A novelty in the field of Russian intellectual property law: as of June 1st, 2016, an applicant for an infringement action is required to submit a letter of formal notice to the defendant and wait 30 days before initiating legal proceedings. Thus, an infringement action must always begin with an attempt to resolve the dispute amicably.
The requirement applies to civil cases except for a limited number of instances such as for example, cancellation actions on the grounds of non-use.
Prior to this amendment, sending a letter of formal notice before filing an infringement claim was optional. As of June 1st however, if an applicant files an infringement claim before a judge without having submitted a letter of formal notice, or if the applicant fails to wait 30 days after the issuance of such a notice, the action will be considered inadmissible.
The reform implies a development in the evidence to be produced by the parties during proceedings. Indeed, the parties will have to produce evidence of their amicable discussions in court. It is also worth noting that following the wording of the law, the applicant will most likely have to enclose a copy of the accompanying letter sent by registered mail, in order to confirm that the letter of formal notice was actually sent.
The new legislation does not require the applicant to produce evidence that the defendant has received the letter. However, in practice, we can expect that in order to delay the proceedings, the defendant will argue that he/she did not receive the formal notice. In such a case, the defendant would not have had the opportunity to remedy the infringement prior to any proceedings and the out-of-court phase would not been complied with.

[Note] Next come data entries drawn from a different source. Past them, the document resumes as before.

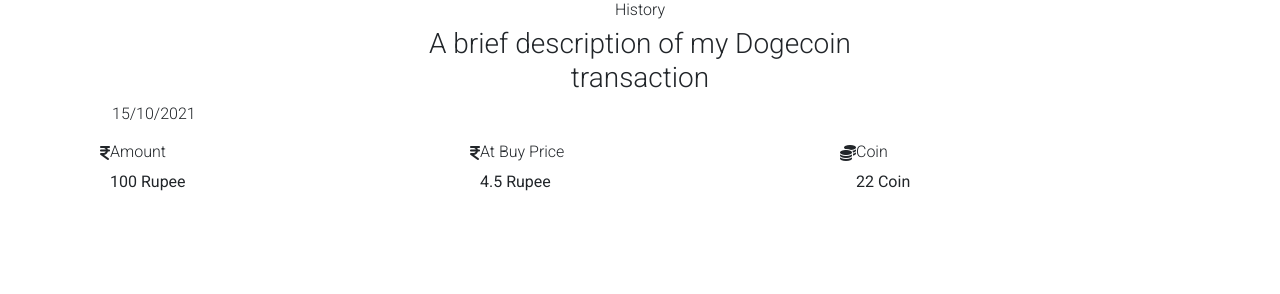
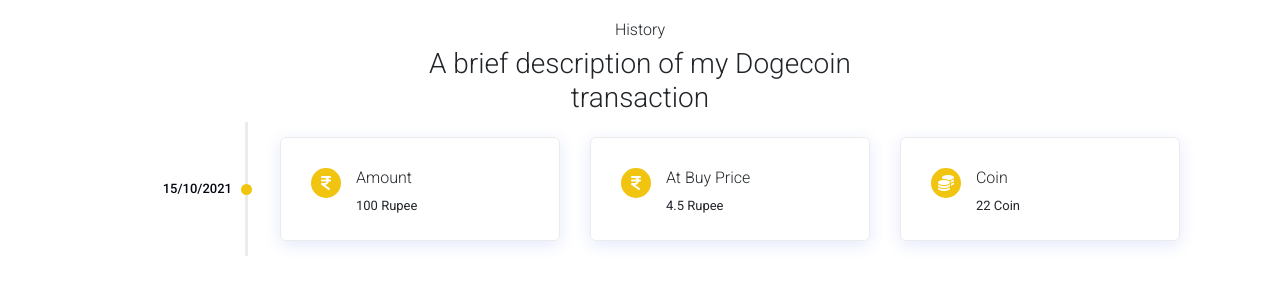
Before and after one commit to anuvab-art/coin, a plain HTML site: page index.html in a window 1280 px wide. Drawn offline with nearby package versions, Linux system fonts and the light colour scheme.

Commit message:
Add files via upload

```diff
--- a/index.html
+++ b/index.html
@@ -25,9 +25,140 @@
 	<!-- MDB core JavaScript -->
 	<script type="text/javascript" src="https://cdnjs.cloudflare.com/ajax/libs/mdbootstrap/4.19.1/js/mdb.min.js"></script>
 
-	<link rel="stylesheet" type="text/css" href="style.css">
-</head>
-<body>
+
+	<style type="text/css">
+
+		body {
+			margin-top: 20px;
+		}
+		.timeline_area {
+			position: relative;
+			z-index: 1;
+		}
+		.single-timeline-area {
+			position: relative;
+			z-index: 1;
+			padding-left: 180px;
+		}
+		@media only screen and (max-width: 575px) {
+			.single-timeline-area {
+				padding-left: 100px;
+			}
+		}
+		.single-timeline-area .timeline-date {
+			position: absolute;
+			width: 180px;
+			height: 100%;
+			top: 0;
+			left: 0;
+			z-index: 1;
+			display: -webkit-box;
+			display: -ms-flexbox;
+			display: flex;
+			-webkit-box-align: center;
+			-ms-flex-align: center;
+			-ms-grid-row-align: center;
+			align-items: center;
+			-webkit-box-pack: end;
+			-ms-flex-pack: end;
+			justify-content: flex-end;
+			padding-right: 60px;
+		}
+		@media only screen and (max-width: 575px) {
+			.single-timeline-area .timeline-date {
+				width: 100px;
+			}
+		}
+		.single-timeline-area .timeline-date::after {
+			position: absolute;
+			width: 3px;
+			height: 100%;
+			content: "";
+			background-color: #ebebeb;
+			top: 0;
+			/*right: 30px;*/
+			right: 44px;
+			z-index: 1;
+		}
+		.single-timeline-area .timeline-date::before {
+			position: absolute;
+			width: 11px;
+			height: 11px;
+			border-radius: 50%;
+			background-color: #f1c40f;
+			content: "";
+			top: 50%;
+			/*right: 26px;*/
+			right: 40px;
+			z-index: 5;
+			margin-top: -5.5px;
+		}
+		.single-timeline-area .timeline-date p {
+			margin-bottom: 0;
+			color: #020710;
+			font-size: 13px;
+			text-transform: uppercase;
+			font-weight: 500;
+		}
+		.single-timeline-area .single-timeline-content {
+			position: relative;
+			z-index: 1;
+			padding: 30px 30px 25px;
+			border-radius: 6px;
+			margin-bottom: 15px;
+			margin-top: 15px;
+			-webkit-box-shadow: 0 0.25rem 1rem 0 rgba(47, 91, 234, 0.125);
+			box-shadow: 0 0.25rem 1rem 0 rgba(47, 91, 234, 0.125);
+			border: 1px solid #ebebeb;
+		}
+		@media only screen and (max-width: 575px) {
+			.single-timeline-area .single-timeline-content {
+				padding: 20px;
+			}
+		}
+		.single-timeline-area .single-timeline-content .timeline-icon {
+			-webkit-transition-duration: 500ms;
+			transition-duration: 500ms;
+			width: 30px;
+			height: 30px;
+			background-color: #f1c40f;
+			-webkit-box-flex: 0;
+			-ms-flex: 0 0 30px;
+			flex: 0 0 30px;
+			text-align: center;
+			max-width: 30px;
+			border-radius: 50%;
+			margin-right: 15px;
+		}
+		.single-timeline-area .single-timeline-content .timeline-icon i {
+			color: #ffffff;
+			line-height: 30px;
+		}
+		.single-timeline-area .single-timeline-content .timeline-text h6 {
+			-webkit-transition-duration: 500ms;
+			transition-duration: 500ms;
+		}
+		.single-timeline-area .single-timeline-content .timeline-text p {
+			font-size: 13px;
+			margin-bottom: 0;
+		}
+		.single-timeline-area .single-timeline-content:hover .timeline-icon,
+		.single-timeline-area .single-timeline-content:focus .timeline-icon {
+			background-color: #020710;
+		}
+		.single-timeline-area .single-timeline-content:hover .timeline-text h6,
+		.single-timeline-area .single-timeline-content:focus .timeline-text h6 {
+			color: #3f43fd;
+		}
+
+		/*body{
+			background: #01080b;
+			}*/
+
+		</style>
+
+	</head>
+	<body>
 		<!-- <button type="button" class="btn btn-primary" data-toggle="modal" data-target="#exampleModal">
 			Launch demo modal
 		</button> -->
@@ -42,6 +173,7 @@
 							<h6>History</h6>
 							<h3>A brief description of my Dogecoin transaction</h3>
 							<div class="line"></div>
+
 						</div>
 					</div>
 				</div>
```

This reform necessarily implies changes in the trademarks and domain name defence strategy in the Russian Federation.
It will be interesting to follow the case law pertaining to these novelties and their implementation.